In a quarterly securities filing in November, Yahoo said it was "cooperating with federal, state and foreign" agencies seeking information on the 2014 breach. Those agencies include the Federal Trade Commission, the SEC, the U.S. attorney's office in Manhattan, and "a number of State Attoreys General," it said.
When asked for comment, a Yahoo spokesman directed The Wall Street Journal to Yahoo's SEC filings. Representatives of the U.S. attorney's office in Manhattan and the SEC declined to comment.
A person familiar with the situation said that Yahoo initially believed the breach had affected fewer than the 500 million users it eventually disclosed. Whether the breach, as understood by Yahoo executives back in 2014, was large enough to merit public notification is now a question for investigators.
Yahoo's board of directors has appointed a committee to investigate the 2014 breach and "the scope of knowledge within the Company," the company said in an SEC filing.
Yahoo investors weren't the only ones left in the dark. Both breach disclosures came after the internet company agreed to sell its core business to Verizon Communications in July, raising questions about whether the deal would be renegotiated or possibly even terminated. Verizon has said the logic of the deal still holds, although it is studying whether the breach causes a drop in Yahoo's user base or other negative effects before making as decision about how to proceed with the deal. A Verizon spokesman declined to comment.
Although it is unusual for a company to go two years before notifying customers of a breach of the magnitude of Yahoo's 2014 incident, it can be difficult for investigators to initially determine the full scope of a data breach, said Rob Lee, a fellow at the SANS Institute, an organization that trains computer security professionals.
When Target was hacked in 2013, the company initially determined that 40 million credit and debit-card accounts had been compromised, only later to increase the estimate to 70 million.
But the Yahoo case appears to be unusual, experts said, both because of its scope and the timing of the disclosures. "Here you are talking not just about the potential for a data breach, but a deal blowing up because of a data breach," said John Reed Stark, a cybersecurity consultant who previously ran the SEC's office of internet enforcement.
Mr. Stark said it was unusual for criminal prosecutors to take interest in any type of disclosure matter, and essentially unheard of in the context of cyber incident disclosures.

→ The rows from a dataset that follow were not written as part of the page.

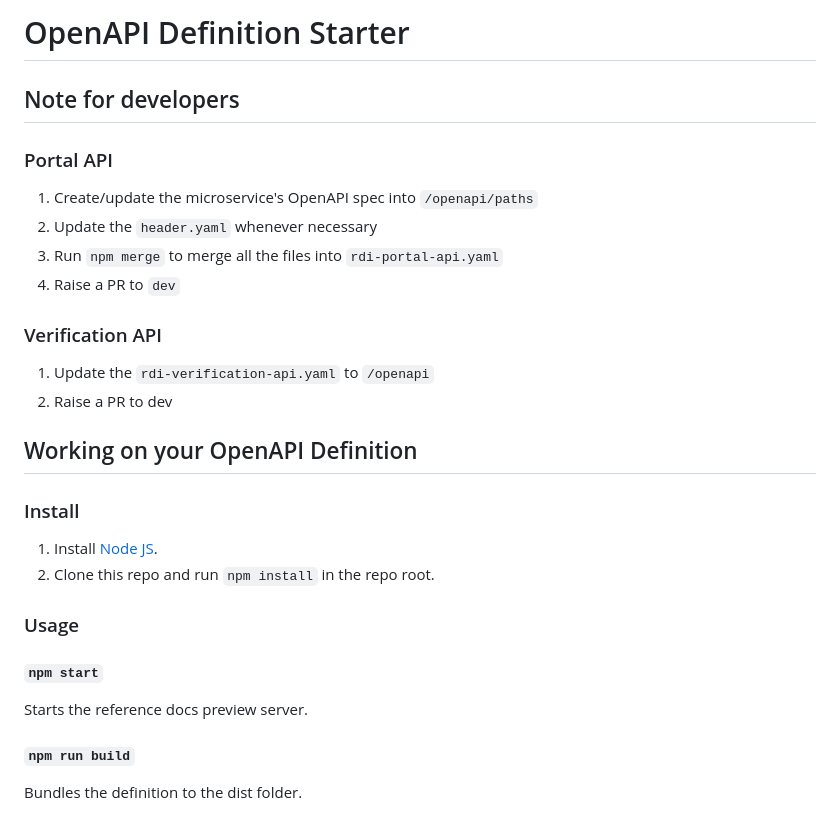
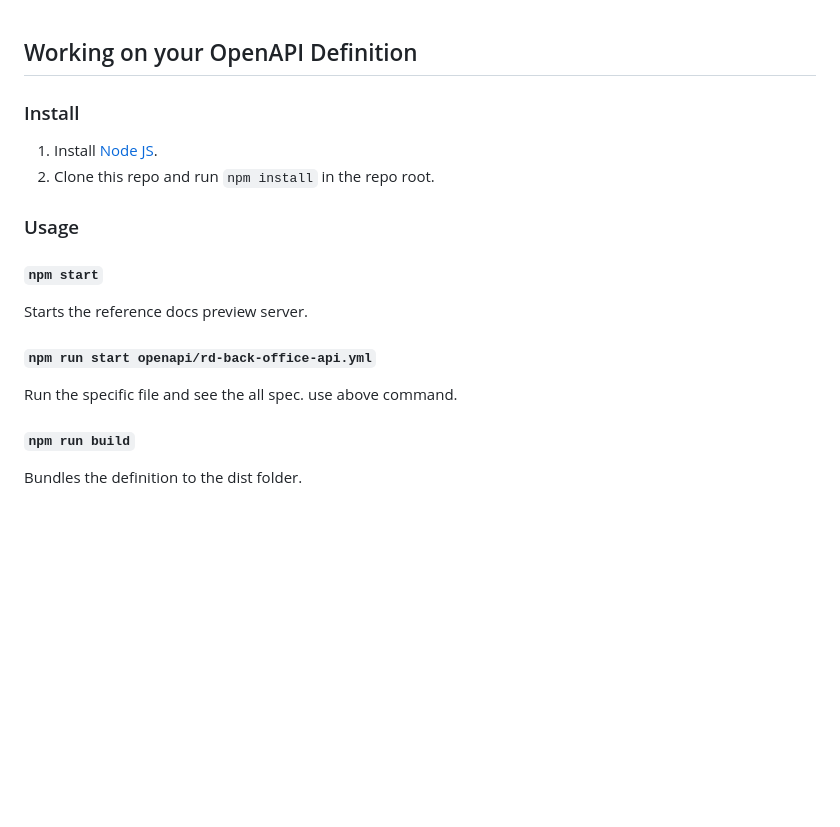
Before and after one commit to Hareesh108/frontend-openapi-spec-generator, a Markdown page: README.md, the part around the change. GitHub-like rendering; blank space fills up the shorter version.

Commit message:
Refactor some code

```diff
--- a/README.md
+++ b/README.md
@@ -1,18 +1,3 @@
-# OpenAPI Definition Starter
-
-## Note for developers
-
-### Portal API
-
-1. Create/update the microservice's OpenAPI spec into `/openapi/paths`
-2. Update the `header.yaml` whenever necessary
-3. Run `npm merge` to merge all the files into `rdi-portal-api.yaml`
-4. Raise a PR to `dev`
-
-### Verification API
-
-1. Update the `rdi-verification-api.yaml` to `/openapi`
-2. Raise a PR to dev
 
 ## Working on your OpenAPI Definition
 
@@ -26,6 +11,10 @@
 #### `npm start`
 
 Starts the reference docs preview server.
+
+#### `npm run start openapi/rd-back-office-api.yml`
+
+Run the specific file and see the all spec. use above command.
 
 #### `npm run build`
 
```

"In my 20 years at the SEC, I never referred a disclosure case to a prosecutor," he said.
Yahoo is expected to report fourth-quarter earnings on Monday after the market closes. The company doesn't plan to hold a conference call with analysts.

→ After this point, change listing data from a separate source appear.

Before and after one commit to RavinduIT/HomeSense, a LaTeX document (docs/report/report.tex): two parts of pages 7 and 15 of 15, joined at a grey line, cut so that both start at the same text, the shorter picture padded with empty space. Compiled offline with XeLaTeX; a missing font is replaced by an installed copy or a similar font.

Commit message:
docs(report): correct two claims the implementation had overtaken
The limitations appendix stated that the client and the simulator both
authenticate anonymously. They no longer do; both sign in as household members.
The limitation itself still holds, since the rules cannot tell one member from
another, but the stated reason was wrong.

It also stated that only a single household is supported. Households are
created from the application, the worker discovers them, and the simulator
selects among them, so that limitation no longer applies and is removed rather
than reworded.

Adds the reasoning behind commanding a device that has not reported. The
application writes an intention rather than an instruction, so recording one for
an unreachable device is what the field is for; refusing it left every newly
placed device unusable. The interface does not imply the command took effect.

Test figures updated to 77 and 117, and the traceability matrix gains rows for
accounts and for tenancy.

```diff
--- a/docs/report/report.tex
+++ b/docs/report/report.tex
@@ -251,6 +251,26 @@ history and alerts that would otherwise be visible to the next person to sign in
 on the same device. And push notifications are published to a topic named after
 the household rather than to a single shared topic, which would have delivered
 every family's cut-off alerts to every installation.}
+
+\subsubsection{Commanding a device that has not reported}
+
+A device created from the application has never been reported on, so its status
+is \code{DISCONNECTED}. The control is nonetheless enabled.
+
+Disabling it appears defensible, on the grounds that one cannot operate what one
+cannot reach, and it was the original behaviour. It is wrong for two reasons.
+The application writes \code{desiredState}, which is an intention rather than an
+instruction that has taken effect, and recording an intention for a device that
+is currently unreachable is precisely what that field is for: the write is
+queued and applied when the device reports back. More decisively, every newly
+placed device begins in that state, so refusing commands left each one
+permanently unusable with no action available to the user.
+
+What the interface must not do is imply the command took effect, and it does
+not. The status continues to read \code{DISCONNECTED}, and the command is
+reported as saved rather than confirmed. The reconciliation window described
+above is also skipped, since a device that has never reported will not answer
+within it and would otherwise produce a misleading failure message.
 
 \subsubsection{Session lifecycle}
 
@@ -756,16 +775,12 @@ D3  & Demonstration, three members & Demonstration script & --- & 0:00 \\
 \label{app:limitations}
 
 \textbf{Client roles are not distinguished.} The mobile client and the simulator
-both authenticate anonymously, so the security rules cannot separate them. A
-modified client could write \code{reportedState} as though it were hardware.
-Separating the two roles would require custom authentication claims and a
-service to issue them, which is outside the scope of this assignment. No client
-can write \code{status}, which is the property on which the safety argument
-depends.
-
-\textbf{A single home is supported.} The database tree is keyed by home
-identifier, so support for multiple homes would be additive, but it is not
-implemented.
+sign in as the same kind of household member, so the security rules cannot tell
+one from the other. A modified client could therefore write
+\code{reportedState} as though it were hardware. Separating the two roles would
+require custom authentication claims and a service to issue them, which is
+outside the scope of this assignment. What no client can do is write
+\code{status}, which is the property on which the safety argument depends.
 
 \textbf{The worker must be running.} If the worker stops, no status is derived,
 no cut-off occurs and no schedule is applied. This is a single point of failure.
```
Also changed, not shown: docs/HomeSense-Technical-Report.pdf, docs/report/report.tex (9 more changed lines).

--Ryan Knutson contributed to this article.
Write to Aruna Viswanatha at Aruna.Viswanatha@wsj.com and Robert McMillan at Robert.Mcmillan@wsj.com